Consumer researcher Russell Belk says that a quintessential gift satisfies six criteria.
1. The perfect gift requires us to make an “extraordinary sacrifice.”
By “sacrifice,” Belk doesn’t mean that we need to pawn our departed mother’s handmade quilts to help pay for the $7,000 doghouse with an Italian leather armchair. (Neiman Marcus offered one in a recent Christmas gift catalog). “Sacrifice” needn’t call for financial sacrifice. In [my friend, the perfect gift giver] Lisa’s case, sacrifice comes when she puts aside a challenging section of the novel she’s writing to make time to explore an antiques barn, where she once found a 1940s telephone for her daughter, a thoroughly modern adolescent who finds movies and Broadway musicals of that period irresistible.

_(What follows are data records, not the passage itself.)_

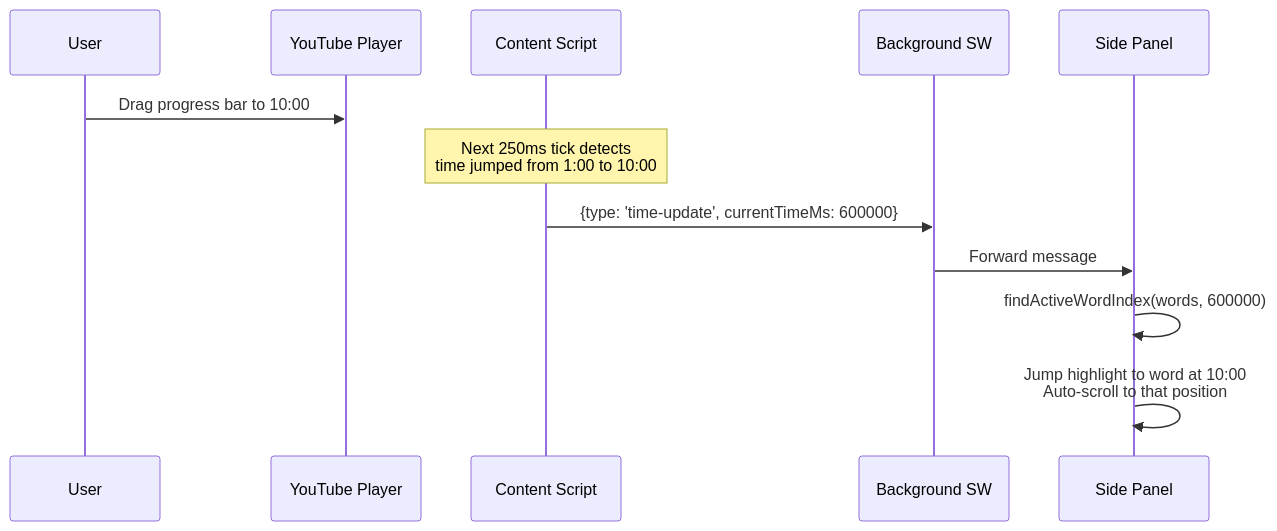
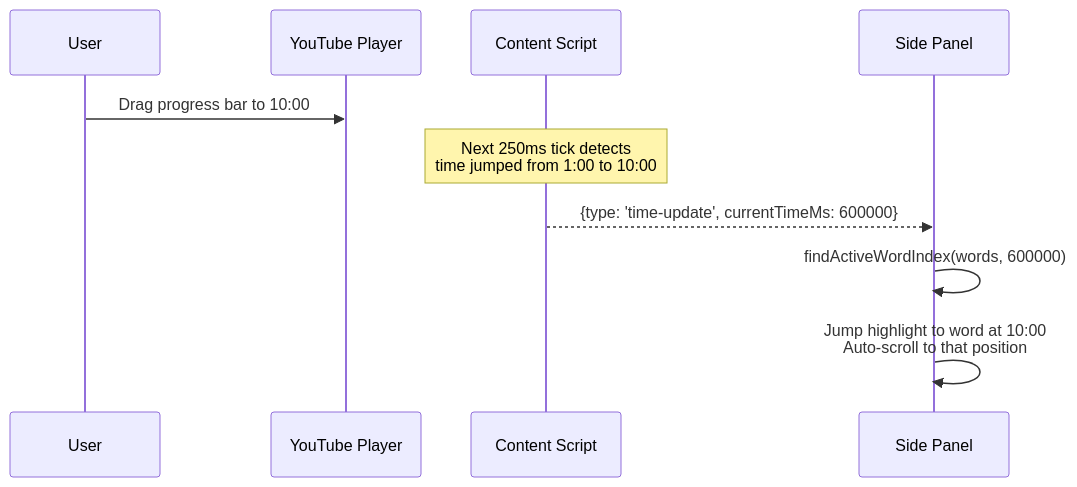
One commit to tednaleid/quoth changed the fifth of 7 diagrams in docs/spec/architecture.md. Above: the diagram before and after it, drawn with Mermaid. The commit also changed other lines of this file, not shown here.

First line of the commit message:
Rewrite architecture.md: direct messaging, Firefox, TabConnector

````diff
--- a/docs/spec/architecture.md
+++ b/docs/spec/architecture.md
@@ -149,16 +172,14 @@
 ```mermaid
 sequenceDiagram
     participant User
     participant YT as YouTube Player
     participant CS as Content Script
-    participant BG as Background SW
     participant SP as Side Panel
 
     User->>YT: Drag progress bar to 10:00
 
     Note over CS: Next 250ms tick detects<br/>time jumped from 1:00 to 10:00
-    CS->>BG: {type: 'time-update', currentTimeMs: 600000}
-    BG->>SP: Forward message
+    CS-->>SP: {type: 'time-update', currentTimeMs: 600000}
     SP->>SP: findActiveWordIndex(words, 600000)
     SP->>SP: Jump highlight to word at 10:00<br/>Auto-scroll to that position
 ```
````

2. The giver of a perfect gift wishes “solely to please the recipient.”
The perfect gift isn’t one that begs for reciprocation or proclaims that you’re one hell of a big-time spender. The perfect gift, Belk says, is about the recipient, not about you. Lisa gets that. One year she came upon a mourning locket offered on eBay. There was an “H” engraved on it. Lisa’s stepmother’s late beloved dog was named Harry. Lisa bought the piece, placed a picture of Harry inside, and gave it to her stepmother on Christmas morning.
3. The perfect gift is “a luxury.”
By “luxury,” Belk doesn’t mean that the perfect gift need be spattered with VLs or interlocking Cs. In this context a luxury is anything that isn’t strictly a necessity. To buy and give someone a pair of underwear or a mop and bucket is thoughtful if the recipient’s in need of them. But gifts such as these don’t exactly communicate that the recipient is in some way extraordinary. Lisa needs no remedial training on this point.
When her husband, Stephen, was a kid, he loved a book called Little Lefty. It’s author was Matt Christopher, and it was one of those corny, Hortatio-Alger-in-spikes tales that boys love—or used to, before PlayStations came along. Lisa says that Stephen would often reminisce about Little Lefty, “the way an immigrant talks about the Old Country.” One year she hunted down a copy of the book (I just saw one online for $1.99) and gave it to Stephen on his birthday. “He not only wept when he opened the package,” Lisa tells me, “but he reread it right away, and somehow didn’t find it lacking.”
4. The perfect gift is appropriate to the recipient.
All of Lisa’s above-cited gifts qualify as appropriate and then some. As was the canvas tote she once bought for her friend Cathy. On the side were the words “It Is What It Is,” a phrase that Cathy happens to use inveterately. What can be more appropriate that letting someone know you actually listen to what they say, right down to their asides and throwaway lines?
5. The perfect gift is “surprising.”
If surprise weren’t universally appreciated, Belk says, gift wrap would never have come into being. Surprise is why we love getting presents on days that aren’t birthdays, anniversaries, Christmas, Mother’s or Father’s Day, Valentine’s Day, Grandparents’ Day or any of the other Sell Side-manufactured giving days. Last year Lisa’s daughter Elizabeth performed in a school production of The Sound of Music. While such an occasion doesn’t require a gift, many of us buy unsurprising bouquets for our pint-sized leading ladies and would-be prima ballerinas. Lisa didn’t spring for a bunch of carnations; she bought Elizabeth a pair of glove forms. Why? “So I could give her a big hand.”
6. The perfect gift is one that the recipient desires.
Belk says that we don’t have to jump through hoops to give a perfect gift. Santa didn’t get to be Santa by ripping children’s wish lists into shreds. The words “It’s just what I always wanted!” are confirmation that you’ve bagged a perfect gift. For Lisa’s thirteen-year-old son, Jonny, for whom “it’s all technology, all the time,” Lisa says, a trip to the Apple Store or Best Buy involves a double-barreled reward. “Virtually any object or piece of software we take home will delight him, and since I share his addiction to all that stuff, we can browse together, while saying, sometimes in the same breath: ‘Like, how cool is that?’ ”
Excerpted from Shoptimism: Why The American Consumer Will Keep On Buying No Matter What by Lee Eisenberg. Copyright © 2009 by Lee Eisenberg. Excerpted with permission by Free Press, a Division of Simon & Schuster, Inc.